_What the task asks:_ If a line includes "explicit", copy it out of the entries.

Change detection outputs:
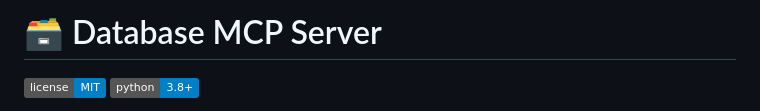
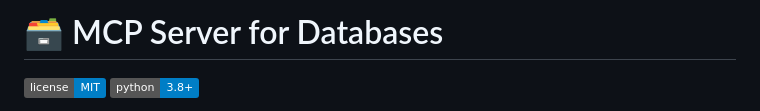
Before and after one commit to devsenweb/mcp-server-for-db, a Markdown page: README.md, the part around the change. GitHub-like rendering; badges without logos.

```diff
--- a/README.md
+++ b/README.md
@@ -1,5 +1,5 @@
 
-# 🗃️ Database MCP Server
+# 🗃️ MCP Server for Databases
 
 ![MIT License](https://img.shields.io/badge/license-MIT-blue.svg)
 ![Python Version](https://img.shields.io/badge/python-3.8%2B-blue.svg)
```
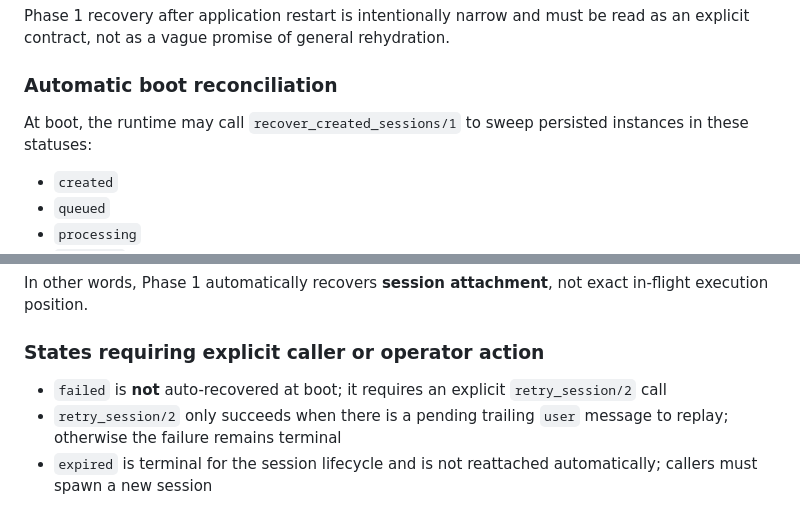
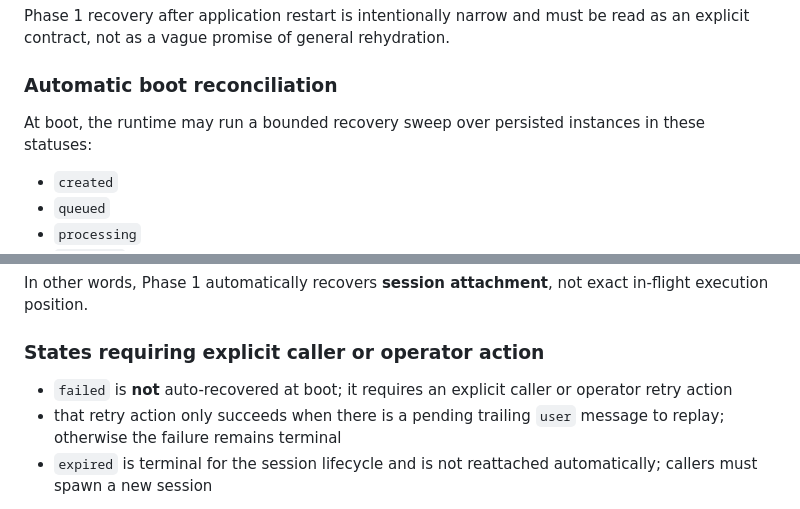
Before and after one commit to mberrueta/lemmings-os, a Markdown page: docs/adr/0004-lemming-execution-model.md, 2 parts joined by grey strips. GitHub-like rendering.

Commit message:
ADRs nits corrections

```diff
--- a/docs/adr/0004-lemming-execution-model.md
+++ b/docs/adr/0004-lemming-execution-model.md
@@ -348,7 +348,7 @@ Phase 1 recovery after application restart is intentionally narrow and must be r
 
 ### Automatic boot reconciliation
 
-At boot, the runtime may call `recover_created_sessions/1` to sweep persisted instances in these statuses:
+At boot, the runtime may run a bounded recovery sweep over persisted instances in these statuses:
 
 - `created`
 - `queued`
@@ -370,8 +370,8 @@ In other words, Phase 1 automatically recovers **session attachment**, not exact
 
 ### States requiring explicit caller or operator action
 
-- `failed` is **not** auto-recovered at boot; it requires an explicit `retry_session/2` call
-- `retry_session/2` only succeeds when there is a pending trailing `user` message to replay; otherwise the failure remains terminal
+- `failed` is **not** auto-recovered at boot; it requires an explicit caller or operator retry action
+- that retry action only succeeds when there is a pending trailing `user` message to replay; otherwise the failure remains terminal
 - `expired` is terminal for the session lifecycle and is not reattached automatically; callers must spawn a new session
 
 This is consistent with the broader Phase 1 design: durable session identity and transcript survive restart, while in-flight execution remains recoverable-at-best until richer rehydration semantics are introduced.
```
Also changed, not shown: docs/adr/0007-runtime-routing-registry-address-resolution.md (+6 -0 lines), docs/adr/0021-core-domain-schema.md (+2 -0 lines).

_Result of this exercise:_
 ### States requiring explicit caller or operator action
-- `failed` is **not** auto-recovered at boot; it requires an explicit `retry_session/2` call
+- `failed` is **not** auto-recovered at boot; it requires an explicit caller or operator retry action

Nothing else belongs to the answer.